By Veronica Morley
“I had just left my house, and I grab my cane and go outside. All of a sudden this woman links her arm to mine and says ‘I help you,’” said Tommy Edison while he explained the most unusual experience he has had with a random bystander. Edison, most famously known as The Blind Film Critic, has been blind since birth. On Oct. 5, he spoke to students about his life, career and rise to YouTube stardom in honor of National Disability Employment Awareness Month.
Edison’s career success began in the radio business. He started his first internship around 1983 at two Connecticut radio stations: WJAZ and WSTC. Both were run by Rick Patrone. In 1987, he was given the chance to be a disk jockey for WJAZ. In 1989, he spent a summer as a traffic consultant on the air before returning as a DJ from 1991-1994. In 1994, he moved to Star 99.9 where he remained until 2013.
“I had two loves as a child. I fell in love with pop music and rock’n’roll, and I fell in love with the radio. I figured I wanted to be a rockstar, or I wanted to be a disk jockey,” said Edison.
Edison shared his various experiences and systems he designed to help him navigate the radio station. He talked about reaching out to neighbors and friends to drive him to work in the middle of the night. He shared, with a smirk, the irony of a man who cannot see and has never driven consulting on traffic over the air.
“Radio is wonderful because it’s the most fair media there is,” said Edison.
Although Edison was happy as a DJ, he felt the rest of his life was “ish.” He was unhappy and started to see a therapist. He told the therapist that he had “25 valium and a case of beer,” and he planned to end his life. His therapist asked him just to come back one more week, and he did.
When he returned, his therapist helped him change his view of who he was. He started thinking of himself not as a blind man, but a man who just happens to be blind. “That woman saved my life,” said Edison.
In April 2011, Edison and his friend were watching movies when they decide to record Edison while he critiques the movie. That first critique was of the movie “Scream 4”. After they uploaded the review to YouTube, Edison went to work. Three days later, he got a call from the Lazlow Show and was tweeted by Roger Ebert.
“We recorded this video of me trying to use an ATM machine, and if you get the chance, you should go watch it, and after we uploaded it, we started getting a bunch of questions from people,” said Edison. That was when they decided to create the YouTube channel, The Tommy Edison Experience, where Edison would answer questions from viewers.

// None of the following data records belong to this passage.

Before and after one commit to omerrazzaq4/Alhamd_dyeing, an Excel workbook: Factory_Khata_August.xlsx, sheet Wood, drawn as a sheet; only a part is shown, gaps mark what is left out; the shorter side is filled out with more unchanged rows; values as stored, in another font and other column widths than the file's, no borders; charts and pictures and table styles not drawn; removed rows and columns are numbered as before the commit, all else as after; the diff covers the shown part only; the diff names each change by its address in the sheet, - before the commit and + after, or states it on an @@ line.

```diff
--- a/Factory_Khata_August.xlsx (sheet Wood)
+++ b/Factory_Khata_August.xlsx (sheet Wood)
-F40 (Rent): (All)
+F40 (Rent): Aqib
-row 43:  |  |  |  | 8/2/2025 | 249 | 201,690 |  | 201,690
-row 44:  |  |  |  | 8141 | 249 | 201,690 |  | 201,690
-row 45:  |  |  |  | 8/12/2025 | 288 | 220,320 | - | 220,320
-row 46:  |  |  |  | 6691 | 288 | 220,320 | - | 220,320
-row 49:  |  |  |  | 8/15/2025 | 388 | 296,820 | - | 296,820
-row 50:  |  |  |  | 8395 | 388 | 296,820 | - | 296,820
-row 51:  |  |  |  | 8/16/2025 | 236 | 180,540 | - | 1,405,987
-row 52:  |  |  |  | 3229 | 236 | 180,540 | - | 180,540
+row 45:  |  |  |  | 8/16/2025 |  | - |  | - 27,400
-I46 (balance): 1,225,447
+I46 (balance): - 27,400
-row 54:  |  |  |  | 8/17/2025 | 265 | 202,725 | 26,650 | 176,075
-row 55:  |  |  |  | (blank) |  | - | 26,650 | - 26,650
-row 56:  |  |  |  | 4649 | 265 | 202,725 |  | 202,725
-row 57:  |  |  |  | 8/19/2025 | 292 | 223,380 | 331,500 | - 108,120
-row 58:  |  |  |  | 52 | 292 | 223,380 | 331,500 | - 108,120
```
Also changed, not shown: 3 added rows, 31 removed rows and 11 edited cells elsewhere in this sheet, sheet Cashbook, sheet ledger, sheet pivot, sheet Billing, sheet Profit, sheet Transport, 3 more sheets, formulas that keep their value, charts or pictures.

Some of the questions he has been asked and answered include the following: Does it bother you when people are naked around you? Do you ever wonder what you look like? How did you find out your sexual orientation? When do you know to stop wiping in the bathroom?
“Feel free to ask me anything you guys want because, really, I’ve probably already been asked something a lot stranger before,” said Edison as he started the Q&A.
Students asked Edison a variety of questions. One student asked him what his most memorable experience as a DJ was. Edison shared an entertaining and memorable anecdote of when he was working a morning show.
He and his co-host often liked to sing along to the records they played, only they would changed parts of the song. They called this ritual “Dirty Records” because their versions were often more salacious than the original song. One morning they are playing “Dirty Records” with ‘Cruisin’ by Gwyneth Paltrow and Huey Lewis.
“So we’re singing, only we didn’t know that Tad, our producer, actually recorded us the whole time,” said Edison. During this particular instance, Edison had been singing the chorus line “Cruise with me, baby” only replace the word cruise with f—. The station had aired that recording, and Edison said he couldn’t sleep.
However, his boss had laughed the situation off and calmed Edison’s worries.
Morgan Meridian, 18, is a business major who attended the event and listened to Edison’s humorous and inspiring stories. “I loved it. His perspectives you can learn from. I loved his story about the radio recording,” she said.
Edison also shared what it is like for him to dream. Yes, the blind can dream. He said the most intense dream he ever had was after his mother died. He dreamed she called him and faked her death. She came to visit him, and he could hear her voice clearly. He could smell her perfume. He could feel her touch.
“He was very open about being blind, and that was really cool. He was lighthearted, and I can’t wrap my mind about how he dreams, but his dreams are really cool,” said Tiara Duun, 19, a nursing student who attended the event.
Jason Watkins, the assistant director of Programs and Services, met Edison last year at a conference and invited him to speak at CSU Bakersfield. “He’s just such a great guy. I’ve gotten to know him over time, talking about music, baseball, and he really is a great dude,” he said.
“In order to get yourself, you have to be with yourself. My life changed as soon as I got that. Don’t push things aside and enjoy yourself,” said Edison. Edison was contacted last year by a literary agent from New York. He is currently in the process of writing the book proposal.